> Directions for this task
Count how many lines in the data hold "label". Only the number.

> Records supplied
*** Begin section ***

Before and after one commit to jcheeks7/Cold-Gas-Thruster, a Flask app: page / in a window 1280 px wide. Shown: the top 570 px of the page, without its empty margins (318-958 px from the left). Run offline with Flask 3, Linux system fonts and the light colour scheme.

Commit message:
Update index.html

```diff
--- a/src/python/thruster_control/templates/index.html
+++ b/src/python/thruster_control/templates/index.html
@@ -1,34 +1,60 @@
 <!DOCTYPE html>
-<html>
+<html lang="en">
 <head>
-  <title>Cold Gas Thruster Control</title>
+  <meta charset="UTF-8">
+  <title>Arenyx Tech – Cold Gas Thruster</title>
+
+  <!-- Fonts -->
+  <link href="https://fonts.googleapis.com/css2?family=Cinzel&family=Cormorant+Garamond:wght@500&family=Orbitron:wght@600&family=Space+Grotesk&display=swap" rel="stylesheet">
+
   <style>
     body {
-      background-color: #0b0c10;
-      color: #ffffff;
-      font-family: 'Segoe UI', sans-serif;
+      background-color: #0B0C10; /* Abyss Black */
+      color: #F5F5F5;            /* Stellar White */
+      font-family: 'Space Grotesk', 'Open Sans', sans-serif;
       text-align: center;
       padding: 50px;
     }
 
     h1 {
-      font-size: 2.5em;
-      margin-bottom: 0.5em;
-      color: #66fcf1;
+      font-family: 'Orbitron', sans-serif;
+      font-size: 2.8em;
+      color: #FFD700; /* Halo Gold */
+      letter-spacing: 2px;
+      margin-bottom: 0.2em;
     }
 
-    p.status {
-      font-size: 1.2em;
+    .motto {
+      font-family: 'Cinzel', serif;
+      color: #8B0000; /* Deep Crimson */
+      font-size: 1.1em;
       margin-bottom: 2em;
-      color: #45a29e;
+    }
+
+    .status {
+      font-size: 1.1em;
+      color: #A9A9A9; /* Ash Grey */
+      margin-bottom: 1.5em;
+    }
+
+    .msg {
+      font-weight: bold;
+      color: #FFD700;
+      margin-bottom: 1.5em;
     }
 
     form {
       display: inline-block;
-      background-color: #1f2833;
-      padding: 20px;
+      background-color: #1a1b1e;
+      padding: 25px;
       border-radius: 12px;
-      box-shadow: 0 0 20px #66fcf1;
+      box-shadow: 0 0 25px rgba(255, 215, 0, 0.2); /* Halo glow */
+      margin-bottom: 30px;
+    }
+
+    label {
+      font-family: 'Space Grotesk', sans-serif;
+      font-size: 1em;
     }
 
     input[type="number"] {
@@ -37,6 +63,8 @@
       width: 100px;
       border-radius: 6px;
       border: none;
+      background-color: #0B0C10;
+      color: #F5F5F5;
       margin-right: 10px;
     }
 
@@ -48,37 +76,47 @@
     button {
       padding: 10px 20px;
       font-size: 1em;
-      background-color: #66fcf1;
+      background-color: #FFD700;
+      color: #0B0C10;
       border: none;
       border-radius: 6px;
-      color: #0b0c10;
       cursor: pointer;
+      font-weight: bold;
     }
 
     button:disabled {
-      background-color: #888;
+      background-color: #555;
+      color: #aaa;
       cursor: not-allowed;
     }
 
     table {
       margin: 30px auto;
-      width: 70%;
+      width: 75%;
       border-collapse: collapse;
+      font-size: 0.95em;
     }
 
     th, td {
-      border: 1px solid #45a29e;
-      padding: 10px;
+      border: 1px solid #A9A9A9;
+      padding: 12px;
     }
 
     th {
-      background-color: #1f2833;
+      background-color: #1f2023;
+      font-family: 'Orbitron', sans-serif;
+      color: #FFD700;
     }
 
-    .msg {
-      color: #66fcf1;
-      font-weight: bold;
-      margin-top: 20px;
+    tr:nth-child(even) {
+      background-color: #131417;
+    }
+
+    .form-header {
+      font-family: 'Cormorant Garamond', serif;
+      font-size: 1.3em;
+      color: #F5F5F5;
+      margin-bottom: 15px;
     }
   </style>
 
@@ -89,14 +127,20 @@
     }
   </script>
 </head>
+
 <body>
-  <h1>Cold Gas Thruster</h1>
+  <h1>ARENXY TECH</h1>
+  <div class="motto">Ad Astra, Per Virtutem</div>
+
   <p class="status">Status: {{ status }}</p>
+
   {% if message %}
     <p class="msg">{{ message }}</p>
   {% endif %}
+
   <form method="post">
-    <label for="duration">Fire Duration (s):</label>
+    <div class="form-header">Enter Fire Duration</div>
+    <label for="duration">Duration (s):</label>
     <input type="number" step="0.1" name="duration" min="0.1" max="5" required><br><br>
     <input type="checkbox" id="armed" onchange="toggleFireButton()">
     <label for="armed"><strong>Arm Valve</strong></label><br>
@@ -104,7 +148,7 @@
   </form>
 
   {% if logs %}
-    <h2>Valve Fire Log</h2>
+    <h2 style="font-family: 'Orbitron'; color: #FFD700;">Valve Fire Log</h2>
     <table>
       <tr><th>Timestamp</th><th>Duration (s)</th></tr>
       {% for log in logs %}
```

*** End section ***

> Written answer
4